Christmas will look very different this year for a lot of young people across the country. However, for many, it was always going to be quiet. For some young refugees and migrants, this will be their first winter in a new place, without family and friends. It's tough. So we stay by their side. We show them people care and give them hope for a better year ahead. 

Published:

refugee services at Christmas

young man writing positive messages on chalk board

Time to think

Some of the young people we work with don't celebrate Christmas. For them it's just a dark time of the year when a lot of services close. All of a sudden, nobody is around, people are on annual leave, and there's too much time to think. 

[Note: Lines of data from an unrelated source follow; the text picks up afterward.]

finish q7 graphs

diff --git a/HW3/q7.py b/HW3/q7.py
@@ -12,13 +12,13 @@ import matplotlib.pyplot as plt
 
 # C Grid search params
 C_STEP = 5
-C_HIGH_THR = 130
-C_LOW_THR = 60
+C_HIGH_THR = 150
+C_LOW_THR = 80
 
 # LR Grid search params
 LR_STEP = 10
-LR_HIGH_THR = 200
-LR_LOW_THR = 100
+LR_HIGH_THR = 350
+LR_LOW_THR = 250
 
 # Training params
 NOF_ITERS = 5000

For others, it is a time of celebration. Or a reminder of what they're missing. Young people tell us about big street parties in their country and their local traditions, how they used to give thanks for the year and look forward to the next. 

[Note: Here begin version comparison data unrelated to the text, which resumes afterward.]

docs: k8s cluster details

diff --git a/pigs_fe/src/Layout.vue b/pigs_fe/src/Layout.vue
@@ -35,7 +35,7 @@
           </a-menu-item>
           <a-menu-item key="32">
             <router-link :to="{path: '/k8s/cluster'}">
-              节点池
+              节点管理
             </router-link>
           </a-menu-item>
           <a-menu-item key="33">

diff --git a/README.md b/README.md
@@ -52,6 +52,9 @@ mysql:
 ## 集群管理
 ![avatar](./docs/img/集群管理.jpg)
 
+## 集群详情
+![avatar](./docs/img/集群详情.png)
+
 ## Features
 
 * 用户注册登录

Of course there will be no street parties or big family gatherings this year. But most of us will find it easy enough to make some sort of New Year resolution. More yoga. Less screen time.

For young refugees who have no control over their situation, it's hard to look forward. 

Have fun and forget

We try to take their mind of everything. Left alone, it's easy to start missing friends and family, worrying about legal applications, stressing over things that are out of their control. 

In previous years, we were able to do Christmas trips. We would go for meals or take a group ice skating. It's a chance to have fun and forget about their difficulties. It also introduces activities they wouldn't otherwise be able to afford.

We've also been able to give a small gift to a lot of the young people we work with. Lots of these gifts are practical – a little toiletry gift set with a watch or washbag in it, a gym bag, or a wooly hat and gloves.

It’s so special to be able to give young people something that they can keep and take home, that lets them know we are thinking about them.

how supporters can help refugees

two young men laughing standing over a table football

It's the small things

A big part of what we do is making sure young people are safe over the Christmas break. We do safety planning and provide emergency phone numbers, so they know who they can reach out to for help if they need it.

It's so important for the young people to know we are thinking about them in these difficult times. Small gestures like a Zoom chat, giving them a little present, or sharing a phone number can make young people feel cared for and welcome.

With people around who care, they can feel more hopeful about their future.

young man smiling at camera sitting inside on black sofa

Help us keep hope alive

Our practitioners give young people the specialist support they need to overcome their biggest challenges. We fight to restore the hopes and happiness of those who need it most. 

Whether it's helping a young refugee get through the trauma they've faced or just being there when they need to talk to someone. We help them make sense of things and recover, transforming their lives and their hope.

This Christmas, you can help by offering your words of support and writing a message of hope.